When it comes to the programming of the electronic brains of modern EFI engines, there are several common names we have within the automotive lexicon for those people who specialize in turning ones and zeroes into usable horsepower. The two most common terms — both of which conjure up distinct images — are “tuner” and “calibrator.”
We touched on the differences in a recent article on SAM Tech’s new EFI Calibration series of classes , but generally, when you hear the word “calibrator” you probably imagine someone with glasses who sits behind a bank of computers in a laboratory setting, who views the world as a Matrix-like stream of computer code while refining an engine’s performance.
Conversely, the term “Tuner” can elicit visions of laptop computers wired sloppily into the passenger seat of an import, flashing “DANGER TO MANIFOLD” (thanks to the late-‘90s and early 2000s). Or more likely, if you live in this decade, you think of someone with a laptop who understands the complexities of the modern ECU and knows how to make your car run well after you throw a bunch of parts at it.

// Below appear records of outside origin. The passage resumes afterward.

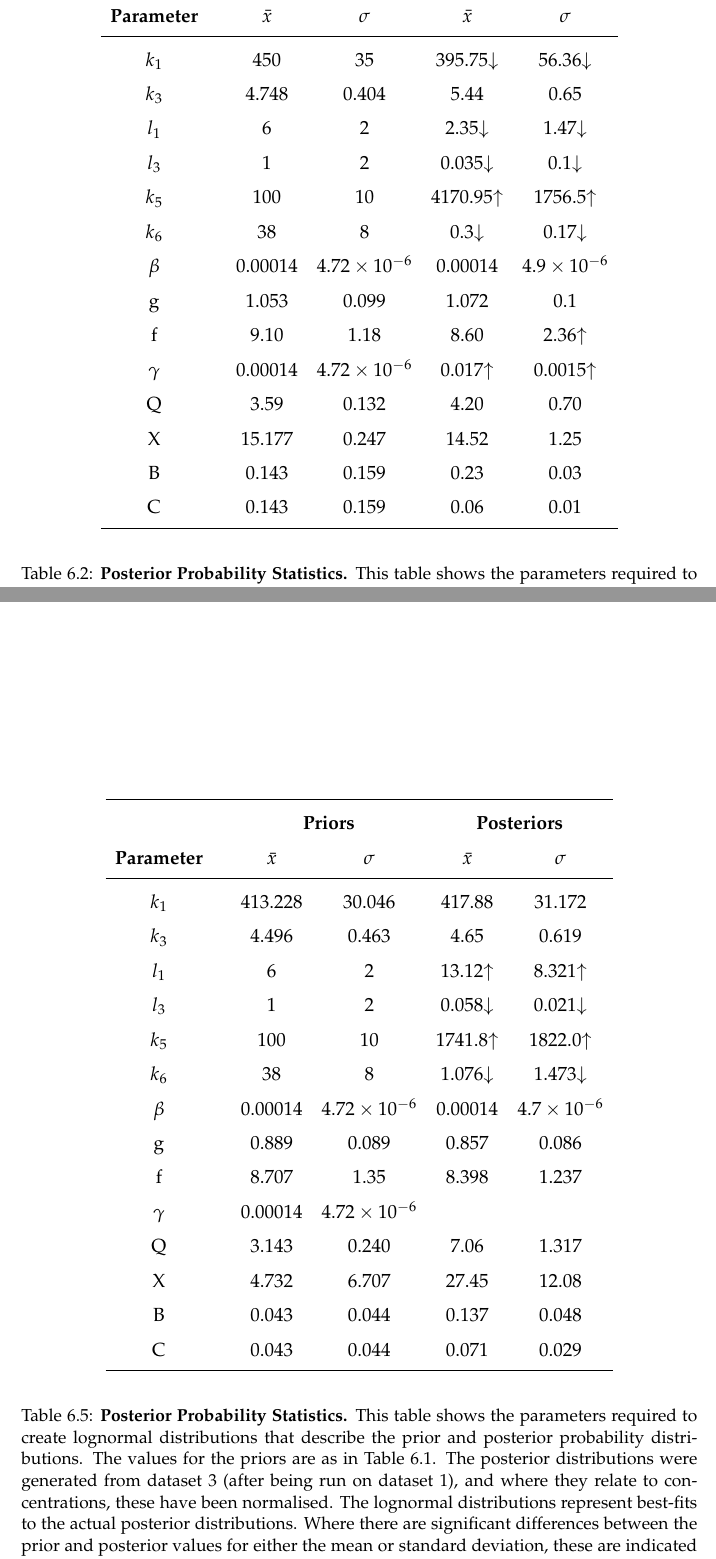
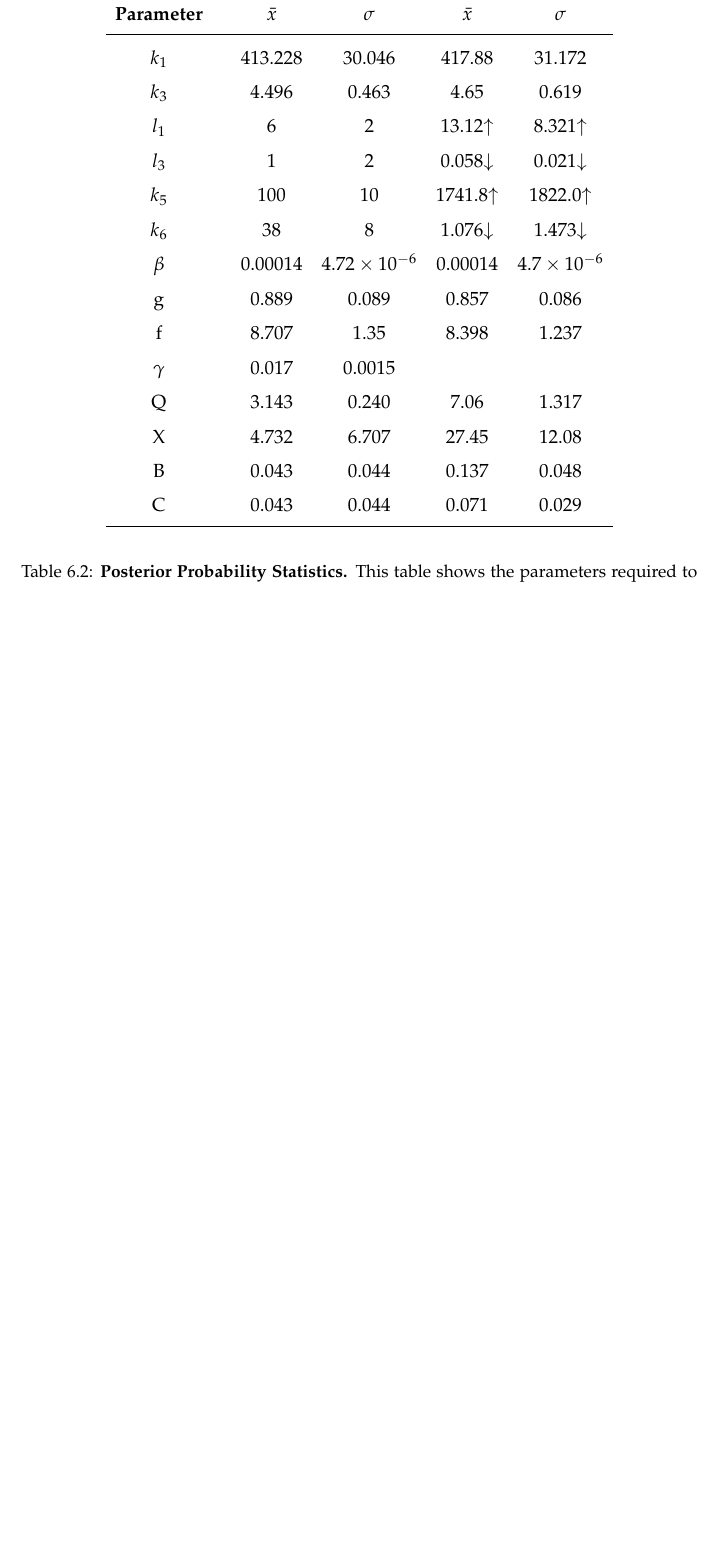
Before and after one commit to andrew-schofield/phd-thesis, a LaTeX thesis (Thesis.tex, which reads 06-noreduction/noreduction.tex): two parts of pages 129 and 135 of 160 before the commit and part of page 129 of 158 after it, the two joined at a grey line, cut so that both start at the same text, the shorter picture padded with empty space. Compiled offline with pdfLaTeX.

Commit message:
Merged correct posteriors table into main text

```diff
--- a/06-noreduction/noreduction.tex
+++ b/06-noreduction/noreduction.tex
@@ -194,27 +194,26 @@ A comparison between the prior and posterior distributions can be seen in tabula
 & & \multicolumn{2}{c}{\textbf{Priors}} & \multicolumn{2}{c}{\textbf{Posteriors}} \\
 \textbf{Parameter} && ${\bar{x}}$ & $\sigma$ & ${\bar{x}}$ & $\sigma$\\
 \midrule
-$k_1$ && 450 & 35 & 395.75$\downarrow$ & 56.36$\downarrow$\\
-$k_3$ && 4.748 & 0.404 & 5.44 & 0.65\\
-$l_1$ && 6 & 2 & 2.35$\downarrow$ & 1.47$\downarrow$\\
-$l_3$ && 1 & 2 & 0.035$\downarrow$ & 0.1$\downarrow$\\
-$k_5$ && 100 & 10 & 4170.95$\uparrow$ & 1756.5$\uparrow$\\
-$k_6$ && 38 & 8 & 0.3$\downarrow$ & 0.17$\downarrow$\\
-$\beta$ && 0.00014 & $4.72\times 10^{-6}$ & 0.00014 & $4.9\times 10^{-6}$\\
-g && 1.053 & 0.099 & 1.072 & 0.1\\
-f && 9.10 & 1.18 & 8.60 & 2.36$\uparrow$\\
-$\gamma$ && 0.00014 & $4.72\times 10^{-6}$ & 0.017$\uparrow$ & 0.0015$\uparrow$\\
-Q && 3.59 & 0.132 & 4.20 & 0.70\\
-X && 15.177 & 0.247 & 14.52 & 1.25\\
-B && 0.143 & 0.159 & 0.23 & 0.03\\
-C && 0.143 & 0.159 & 0.06 & 0.01\\
+$k_1$ && 413.228 & 30.046 & 417.88 & 31.172\\
+$k_3$ && 4.496 & 0.463 & 4.65 & 0.619\\
+$l_1$ && 6 & 2 & 13.12$\uparrow$ & 8.321$\uparrow$\\
+$l_3$ && 1 & 2 & 0.058$\downarrow$ & 0.021$\downarrow$\\
+$k_5$ && 100 & 10 & 1741.8$\uparrow$ & 1822.0$\uparrow$\\
+$k_6$ && 38 & 8 & 1.076$\downarrow$ & 1.473$\downarrow$\\
+$\beta$ && 0.00014 & $4.72\times 10^{-6}$ & 0.00014 & $4.7\times 10^{-6}$\\
+g && 0.889 & 0.089 & 0.857 & 0.086\\
+f && 8.707 & 1.35 & 8.398 & 1.237\\
+$\gamma$ && 0.017 & 0.0015 & \\
+Q && 3.143 & 0.240 & 7.06 & 1.317\\
+X && 4.732 & 6.707 & 27.45 & 12.08\\
+B && 0.043 & 0.044 & 0.137 & 0.048\\
+C && 0.043 & 0.044 & 0.071 & 0.029\\
 \bottomrule
 \end{tabular}
 \end{center}
 \caption[Posterior Probability Statistics]{{\bf Posterior Probability Statistics.} This table shows the parameters required to create lognormal distributions that describe the prior and posterior probability distributions. The values for the priors are as in Table \ref{tab:noProbstat1}. The posterior distributions were generated from dataset 3 (after being run on dataset 1), and where they relate to concentrations, these have been normalised. The lognormal distributions represent best-fits to the actual posterior distributions. Where there are significant differences between the prior and posterior values for either the mean or standard deviation, these are indicated by $\uparrow$ and $\downarrow$.
-\label{tab:noPstat}}
+\label{tab:redone-prob-stat}}
 \end{table}
-
 \subsubsection{Analysis of Convergence}
 The Gelman-Rubin R statistics were calculated for the Monte-Carlo trajectories for each parameter and these are presented in Table \ref{tab:noRstat}. The newly included parameters all had large R statistic values suggesting that there is still opportunity for scale reduction in the trajectories. This is highly likely to be due to the fact that $k_5$ and $k_6$ had to be unconstrained by prior probability distributions, and they are directly affecting the values of $l_1$ and $l_3$ in such a way as to prevent them converging fully. Some of the oxygen reduction parameters actually had slightly larger R statistic values than the results from Chapter \ref{chap:oxygenreduction}.
 
@@ -321,34 +320,6 @@ As more parameters had been populated in the model it was now possible to examin
 \end{figure}
 
 \section{Redo with correct solver}
-\begin{table}[tbp]%needs to be 'here' as section is short
-\renewcommand{\arraystretch}{1.5}
-\begin{center}
-\begin{tabular}{cccccc}
-\toprule
-& & \multicolumn{2}{c}{\textbf{Priors}} & \multicolumn{2}{c}{\textbf{Posteriors}} \\
-\textbf{Parameter} && ${\bar{x}}$ & $\sigma$ & ${\bar{x}}$ & $\sigma$\\
-\midrule
-$k_1$ && 413.228 & 30.046 & 417.88 & 31.172\\
-$k_3$ && 4.496 & 0.463 & 4.65 & 0.619\\
-$l_1$ && 6 & 2 & 13.12$\uparrow$ & 8.321$\uparrow$\\
-$l_3$ && 1 & 2 & 0.058$\downarrow$ & 0.021$\downarrow$\\
-$k_5$ && 100 & 10 & 1741.8$\uparrow$ & 1822.0$\uparrow$\\
-$k_6$ && 38 & 8 & 1.076$\downarrow$ & 1.473$\downarrow$\\
-$\beta$ && 0.00014 & $4.72\times 10^{-6}$ & 0.00014 & $4.7\times 10^{-6}$\\
-g && 0.889 & 0.089 & 0.857 & 0.086\\
-f && 8.707 & 1.35 & 8.398 & 1.237\\
-$\gamma$ && 0.00014 & $4.72\times 10^{-6}$ & \\
-Q && 3.143 & 0.240 & 7.06 & 1.317\\
-X && 4.732 & 6.707 & 27.45 & 12.08\\
-B && 0.043 & 0.044 & 0.137 & 0.048\\
-C && 0.043 & 0.044 & 0.071 & 0.029\\
-\bottomrule
-\end{tabular}
-\end{center}
-\caption[Posterior Probability Statistics]{{\bf Posterior Probability Statistics.} This table shows the parameters required to create lognormal distributions that describe the prior and posterior probability distributions. The values for the priors are as in Table \ref{tab:noProbstat1}. The posterior distributions were generated from dataset 3 (after being run on dataset 1), and where they relate to concentrations, these have been normalised. The lognormal distributions represent best-fits to the actual posterior distributions. Where there are significant differences between the prior and posterior values for either the mean or standard deviation, these are indicated by $\uparrow$ and $\downarrow$.
-\label{tab:redone-prob-stat}}
-\end{table}
 
 \begin{table}[tbp]%needs to be 'here' as section is short
 \renewcommand{\arraystretch}{1.5}
```
Also changed, not shown: 06-noreduction/noreduction.tex (2 more changed lines).
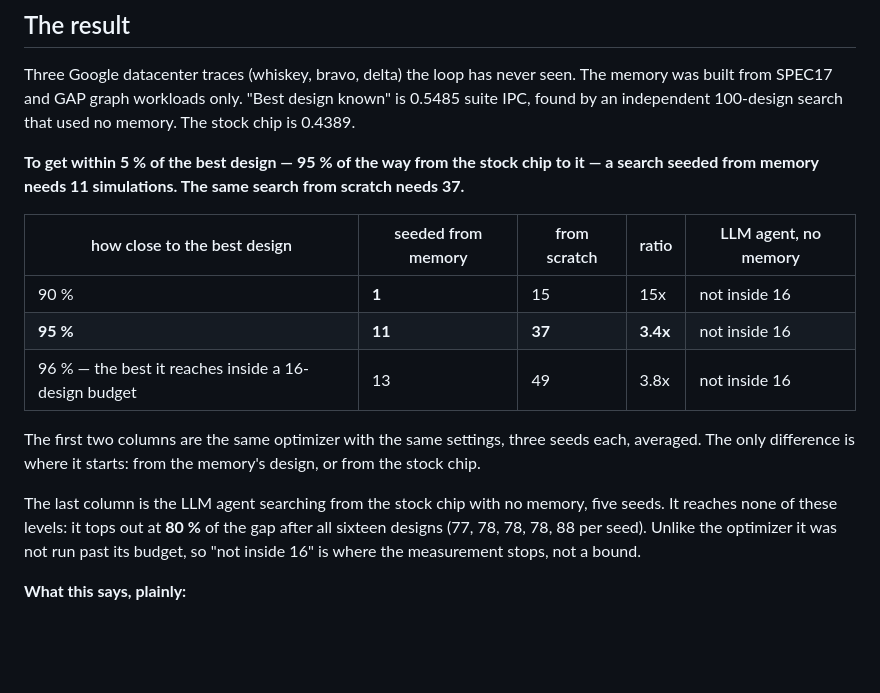
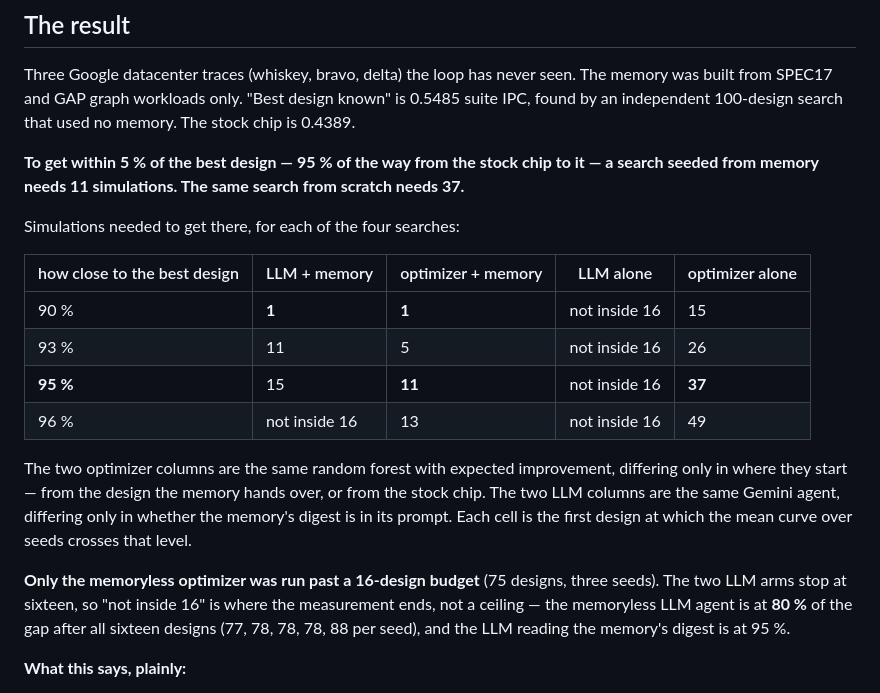
Before and after one commit to mateobuscarons/chia_hackathon, a Markdown page: README.md, the part around the change. GitHub-like rendering; blank space fills up the shorter version.

Commit message:
readme table: all four searches, not two
LLM+memory, optimizer+memory, LLM alone, optimizer alone, as designs needed to
reach each level. Added the 93% row. Said plainly that only the memoryless
optimizer was run past 16 designs, so "not inside 16" is where the measurement
stops rather than a ceiling.

```diff
--- a/README.md
+++ b/README.md
@@ -16,19 +16,24 @@ by an independent 100-design search that used no memory. The stock chip is 0.438
 **To get within 5 % of the best design — 95 % of the way from the stock chip to it — a search
 seeded from memory needs 11 simulations. The same search from scratch needs 37.**
 
-| how close to the best design | seeded from memory | from scratch | ratio | LLM agent, no memory |
+Simulations needed to get there, for each of the four searches:
+
+| how close to the best design | LLM + memory | optimizer + memory | LLM alone | optimizer alone |
 |---|---|---|---|---|
-| 90 % | **1** | 15 | 15x | not inside 16 |
-| **95 %** | **11** | **37** | **3.4x** | not inside 16 |
-| 96 % — the best it reaches inside a 16-design budget | 13 | 49 | 3.8x | not inside 16 |
+| 90 % | **1** | **1** | not inside 16 | 15 |
+| 93 % | 11 | 5 | not inside 16 | 26 |
+| **95 %** | 15 | **11** | not inside 16 | **37** |
+| 96 % | not inside 16 | 13 | not inside 16 | 49 |
 
-The first two columns are the same optimizer with the same settings, three seeds each, averaged.
-The only difference is where it starts: from the memory's design, or from the stock chip.
+The two optimizer columns are the same random forest with expected improvement, differing only in
+where they start — from the design the memory hands over, or from the stock chip. The two LLM
+columns are the same Gemini agent, differing only in whether the memory's digest is in its prompt.
+Each cell is the first design at which the mean curve over seeds crosses that level.
 
-The last column is the LLM agent searching from the stock chip with no memory, five seeds. It
-reaches none of these levels: it tops out at **80 %** of the gap after all sixteen designs (77, 78,
-78, 78, 88 per seed). Unlike the optimizer it was not run past its budget, so "not inside 16" is
-where the measurement stops, not a bound.
+**Only the memoryless optimizer was run past a 16-design budget** (75 designs, three seeds). The
+two LLM arms stop at sixteen, so "not inside 16" is where the measurement ends, not a ceiling — the
+memoryless LLM agent is at **80 %** of the gap after all sixteen designs (77, 78, 78, 78, 88 per
+seed), and the LLM reading the memory's digest is at 95 %.
 
 **What this says, plainly:**
 
```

While the video above from The Tuning School  is mostly a satirical skit meant in good fun, it does, address some key points in the differences between a calibrator and a tuner. “They are actually two very different occupations, but the industry likes to mix and match these terms loosely,” says Bob Morreale, president of The Tuning School.
Defining the Roles
“Tuners show up to work each day at the dyno shop and finds a surprise at their doorstep,” Morreale explains. “It could be eBay turbos from the cheap guy down the road or a high-end build. Either way, a tuner’s day consists of taking a build that may be low- or high-quality, and typically has to make it start well, idle and part throttle well, and go fast as it can when the pedal hits the floor, keeping reliability in the mix too. The tuner has to be smart and flexible, and above all; patient while they work on the dyno.”
Morreale also expands on what a calibrator job consists of. “Calibrators show up to work in a more formal testing environment, and typically work for an OEM,” he says. “They are highly organized and given specific sections or tasks that contribute to the overall calibration. It’s highly unusual for any single calibrator to do every single part of the calibration because their team is typically building an entire calibration from scratch. Calibrators are typically specialized, trained for one area of the calibration from the start, but they can move from area to area over time and multiple projects.”
More than just a difference in scope of work, tuners and calibrators generally have a different background and education as well. “Typically tuners start out at home and learn on their own vehicles. We have many methods for people to get started, such as learn-at-home, online classes, and in-person classes. However, it takes months of practice and learning on a single brand of tuning software and vehicle to become proficient,” Morreale says.
“A Calibrator typically starts his or her career as a graduate from a college with a Mechanical Engineering degree or similar. They are typically recruited by an OEM and spend a fair amount of time learning about their goals and understanding the testing process and procedures.”
Differences aside, the two terms are basically two sides of the same coin. “The reality is that you can find real brilliance in the people whose job it is to be in each of these very different roles,” says Morreale. “I’ve known tuners who can make an insane combination of high-end engine parts run and drive fantastic that were never designed to.”
“Conversely, many calibrators I have talked with, wish that they had the freedom to fine-tune their calibrations to the degree that tuners have. From my perspective, each has its good qualities and deserves respect, and neither should look down on the other.”